## WHAT THE TASK REQUIRES
Write out every line below with no difference at all.

## DATA FOR REVIEW

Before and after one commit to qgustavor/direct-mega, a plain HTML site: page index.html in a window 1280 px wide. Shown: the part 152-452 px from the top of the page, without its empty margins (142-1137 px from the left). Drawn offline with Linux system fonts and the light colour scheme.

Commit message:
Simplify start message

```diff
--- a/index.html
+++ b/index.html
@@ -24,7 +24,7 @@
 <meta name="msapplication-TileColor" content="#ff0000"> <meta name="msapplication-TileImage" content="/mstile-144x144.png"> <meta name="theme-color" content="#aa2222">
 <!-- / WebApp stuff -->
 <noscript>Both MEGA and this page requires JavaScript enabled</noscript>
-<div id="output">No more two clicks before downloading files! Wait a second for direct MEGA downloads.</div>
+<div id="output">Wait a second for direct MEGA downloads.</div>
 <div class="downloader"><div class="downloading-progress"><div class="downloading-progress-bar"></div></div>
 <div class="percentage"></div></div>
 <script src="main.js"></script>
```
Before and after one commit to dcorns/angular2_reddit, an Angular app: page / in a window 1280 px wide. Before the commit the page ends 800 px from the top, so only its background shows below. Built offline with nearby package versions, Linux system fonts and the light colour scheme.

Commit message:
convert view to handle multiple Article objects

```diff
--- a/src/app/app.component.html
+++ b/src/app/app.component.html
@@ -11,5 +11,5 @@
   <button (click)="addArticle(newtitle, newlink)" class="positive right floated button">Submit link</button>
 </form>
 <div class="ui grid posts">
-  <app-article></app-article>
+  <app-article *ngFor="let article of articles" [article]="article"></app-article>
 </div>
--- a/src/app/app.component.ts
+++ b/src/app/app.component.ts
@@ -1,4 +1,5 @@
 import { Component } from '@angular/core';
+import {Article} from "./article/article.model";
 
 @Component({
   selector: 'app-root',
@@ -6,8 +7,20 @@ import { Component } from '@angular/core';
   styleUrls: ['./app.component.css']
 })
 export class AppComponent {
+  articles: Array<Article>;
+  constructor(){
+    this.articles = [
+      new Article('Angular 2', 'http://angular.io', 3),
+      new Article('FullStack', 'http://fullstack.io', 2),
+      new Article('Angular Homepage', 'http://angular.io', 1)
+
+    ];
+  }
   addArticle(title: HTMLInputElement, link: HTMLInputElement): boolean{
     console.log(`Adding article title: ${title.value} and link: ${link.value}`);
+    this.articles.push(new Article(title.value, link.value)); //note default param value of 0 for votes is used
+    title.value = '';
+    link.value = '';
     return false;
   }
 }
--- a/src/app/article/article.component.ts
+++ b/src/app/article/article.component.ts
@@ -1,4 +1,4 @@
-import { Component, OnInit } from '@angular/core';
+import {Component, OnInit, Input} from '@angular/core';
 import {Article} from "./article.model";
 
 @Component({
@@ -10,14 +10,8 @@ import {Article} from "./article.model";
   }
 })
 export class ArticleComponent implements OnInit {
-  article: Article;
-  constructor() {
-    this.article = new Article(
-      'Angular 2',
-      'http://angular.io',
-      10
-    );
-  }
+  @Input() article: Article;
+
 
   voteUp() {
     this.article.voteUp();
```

## SOLUTION
Before and after one commit to qgustavor/direct-mega, a plain HTML site: page index.html in a window 1280 px wide. Shown: the part 152-452 px from the top of the page, without its empty margins (142-1137 px from the left). Drawn offline with Linux system fonts and the light colour scheme.

Commit message:
Simplify start message

```diff
--- a/index.html
+++ b/index.html
@@ -24,7 +24,7 @@
 <meta name="msapplication-TileColor" content="#ff0000"> <meta name="msapplication-TileImage" content="/mstile-144x144.png"> <meta name="theme-color" content="#aa2222">
 <!-- / WebApp stuff -->
 <noscript>Both MEGA and this page requires JavaScript enabled</noscript>
-<div id="output">No more two clicks before downloading files! Wait a second for direct MEGA downloads.</div>
+<div id="output">Wait a second for direct MEGA downloads.</div>
 <div class="downloader"><div class="downloading-progress"><div class="downloading-progress-bar"></div></div>
 <div class="percentage"></div></div>
 <script src="main.js"></script>
```
Before and after one commit to dcorns/angular2_reddit, an Angular app: page / in a window 1280 px wide. Before the commit the page ends 800 px from the top, so only its background shows below. Built offline with nearby package versions, Linux system fonts and the light colour scheme.

Commit message:
convert view to handle multiple Article objects

```diff
--- a/src/app/app.component.html
+++ b/src/app/app.component.html
@@ -11,5 +11,5 @@
   <button (click)="addArticle(newtitle, newlink)" class="positive right floated button">Submit link</button>
 </form>
 <div class="ui grid posts">
-  <app-article></app-article>
+  <app-article *ngFor="let article of articles" [article]="article"></app-article>
 </div>
--- a/src/app/app.component.ts
+++ b/src/app/app.component.ts
@@ -1,4 +1,5 @@
 import { Component } from '@angular/core';
+import {Article} from "./article/article.model";
 
 @Component({
   selector: 'app-root',
@@ -6,8 +7,20 @@ import { Component } from '@angular/core';
   styleUrls: ['./app.component.css']
 })
 export class AppComponent {
+  articles: Array<Article>;
+  constructor(){
+    this.articles = [
+      new Article('Angular 2', 'http://angular.io', 3),
+      new Article('FullStack', 'http://fullstack.io', 2),
+      new Article('Angular Homepage', 'http://angular.io', 1)
+
+    ];
+  }
   addArticle(title: HTMLInputElement, link: HTMLInputElement): boolean{
     console.log(`Adding article title: ${title.value} and link: ${link.value}`);
+    this.articles.push(new Article(title.value, link.value)); //note default param value of 0 for votes is used
+    title.value = '';
+    link.value = '';
     return false;
   }
 }
--- a/src/app/article/article.component.ts
+++ b/src/app/article/article.component.ts
@@ -1,4 +1,4 @@
-import { Component, OnInit } from '@angular/core';
+import {Component, OnInit, Input} from '@angular/core';
 import {Article} from "./article.model";
 
 @Component({
@@ -10,14 +10,8 @@ import {Article} from "./article.model";
   }
 })
 export class ArticleComponent implements OnInit {
-  article: Article;
-  constructor() {
-    this.article = new Article(
-      'Angular 2',
-      'http://angular.io',
-      10
-    );
-  }
+  @Input() article: Article;
+
 
   voteUp() {
     this.article.voteUp();
```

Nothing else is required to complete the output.